Shashi Tharoor’s Proposal to Distribute Free Pads Doesn’t Solve a Lack of Menstrual Rights
2018 was somewhat a milestone year for Indian women and their menstrual cycles. This was not because a genie popped up and made Shark Week easier, or even less stigmatized for us (oh how I wish!), but looking back, we did manage to get one thing right: collectively, as a nation, conversations around menstruation started. We talked about menstrual huts and the problems associated with them. We took the conversation right up to the Supreme Court of India and fought the ban on menstruating women entering the Sabarimala Temple. We even managed to get an obnoxious ‘lahu ka lagan,’ a tax on sanitary pads, scrapped!
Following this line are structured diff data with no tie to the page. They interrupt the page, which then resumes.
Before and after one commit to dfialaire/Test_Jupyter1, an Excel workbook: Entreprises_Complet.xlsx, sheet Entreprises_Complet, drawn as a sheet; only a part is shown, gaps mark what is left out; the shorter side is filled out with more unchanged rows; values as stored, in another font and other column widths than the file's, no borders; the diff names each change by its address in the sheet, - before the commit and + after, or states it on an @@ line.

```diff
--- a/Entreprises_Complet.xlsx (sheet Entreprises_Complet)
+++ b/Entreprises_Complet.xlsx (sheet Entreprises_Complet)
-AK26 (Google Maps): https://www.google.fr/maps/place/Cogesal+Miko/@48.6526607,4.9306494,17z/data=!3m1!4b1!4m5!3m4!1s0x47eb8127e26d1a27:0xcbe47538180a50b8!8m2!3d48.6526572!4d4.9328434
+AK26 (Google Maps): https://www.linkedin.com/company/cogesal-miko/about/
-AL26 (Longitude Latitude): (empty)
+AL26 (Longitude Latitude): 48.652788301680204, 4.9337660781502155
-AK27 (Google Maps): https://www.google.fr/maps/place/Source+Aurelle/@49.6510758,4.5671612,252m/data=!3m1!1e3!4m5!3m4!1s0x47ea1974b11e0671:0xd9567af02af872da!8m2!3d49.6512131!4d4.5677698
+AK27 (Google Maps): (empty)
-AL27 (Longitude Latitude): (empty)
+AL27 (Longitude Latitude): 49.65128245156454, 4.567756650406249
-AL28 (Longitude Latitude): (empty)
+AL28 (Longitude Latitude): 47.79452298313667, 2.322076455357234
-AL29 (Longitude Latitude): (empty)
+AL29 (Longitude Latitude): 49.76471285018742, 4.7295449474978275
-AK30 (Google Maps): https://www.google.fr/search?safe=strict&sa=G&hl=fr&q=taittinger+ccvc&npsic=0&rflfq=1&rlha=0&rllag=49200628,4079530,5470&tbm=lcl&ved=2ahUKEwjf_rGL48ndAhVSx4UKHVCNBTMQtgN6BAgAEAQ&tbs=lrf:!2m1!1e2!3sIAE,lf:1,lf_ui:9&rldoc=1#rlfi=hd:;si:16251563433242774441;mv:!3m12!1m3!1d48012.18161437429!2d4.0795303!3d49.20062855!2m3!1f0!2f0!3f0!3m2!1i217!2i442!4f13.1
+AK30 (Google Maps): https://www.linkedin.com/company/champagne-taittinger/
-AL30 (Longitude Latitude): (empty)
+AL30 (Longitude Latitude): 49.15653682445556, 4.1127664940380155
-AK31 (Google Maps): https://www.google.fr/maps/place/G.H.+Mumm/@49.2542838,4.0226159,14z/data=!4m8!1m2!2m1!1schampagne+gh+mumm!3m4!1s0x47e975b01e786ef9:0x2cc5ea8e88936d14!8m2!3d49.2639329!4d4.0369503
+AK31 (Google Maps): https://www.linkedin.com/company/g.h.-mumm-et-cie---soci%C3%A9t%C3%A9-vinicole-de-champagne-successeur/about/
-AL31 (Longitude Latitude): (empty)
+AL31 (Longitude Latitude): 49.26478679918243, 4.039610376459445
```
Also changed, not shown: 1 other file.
Not to be ignored, Congress MP Shashi Tharoor introduced a private member’s bill called the Women’s Sexual, Reproductive and Menstrual Rights Bill in the Lok Sabha early this year. Through this bill, he aims to “emphasise on the agency of a woman in her sexual and reproductive rights and to guarantee menstrual equity for all women by the State.” In a piece defending his questionable statements on the Sabarimala issue, he also clarified that he, “do[es] not believe menstruation should confer any disability on women or restrict them from any position or activity,” further trying to highlight that he, in fact, is a good guy who cares for women and their menstrual rights.
While the bill is definitely a step forward in theory, it’s actually nothing more than just a symbolic gesture. Moreover, it fails to look at women’s menstrual rights in a holistic manner. The central argument or promise that the bill puts forth, with respect to menstrual rights, is that every public authority, as defined by sub-section (h) of section 2 of the Right to Information Act, 2005, will make available sanitary pads, preferably in the toilet for women, to be provided at no cost to individuals in the premises of the public authority. To further justify the thought behind this, he tweeted:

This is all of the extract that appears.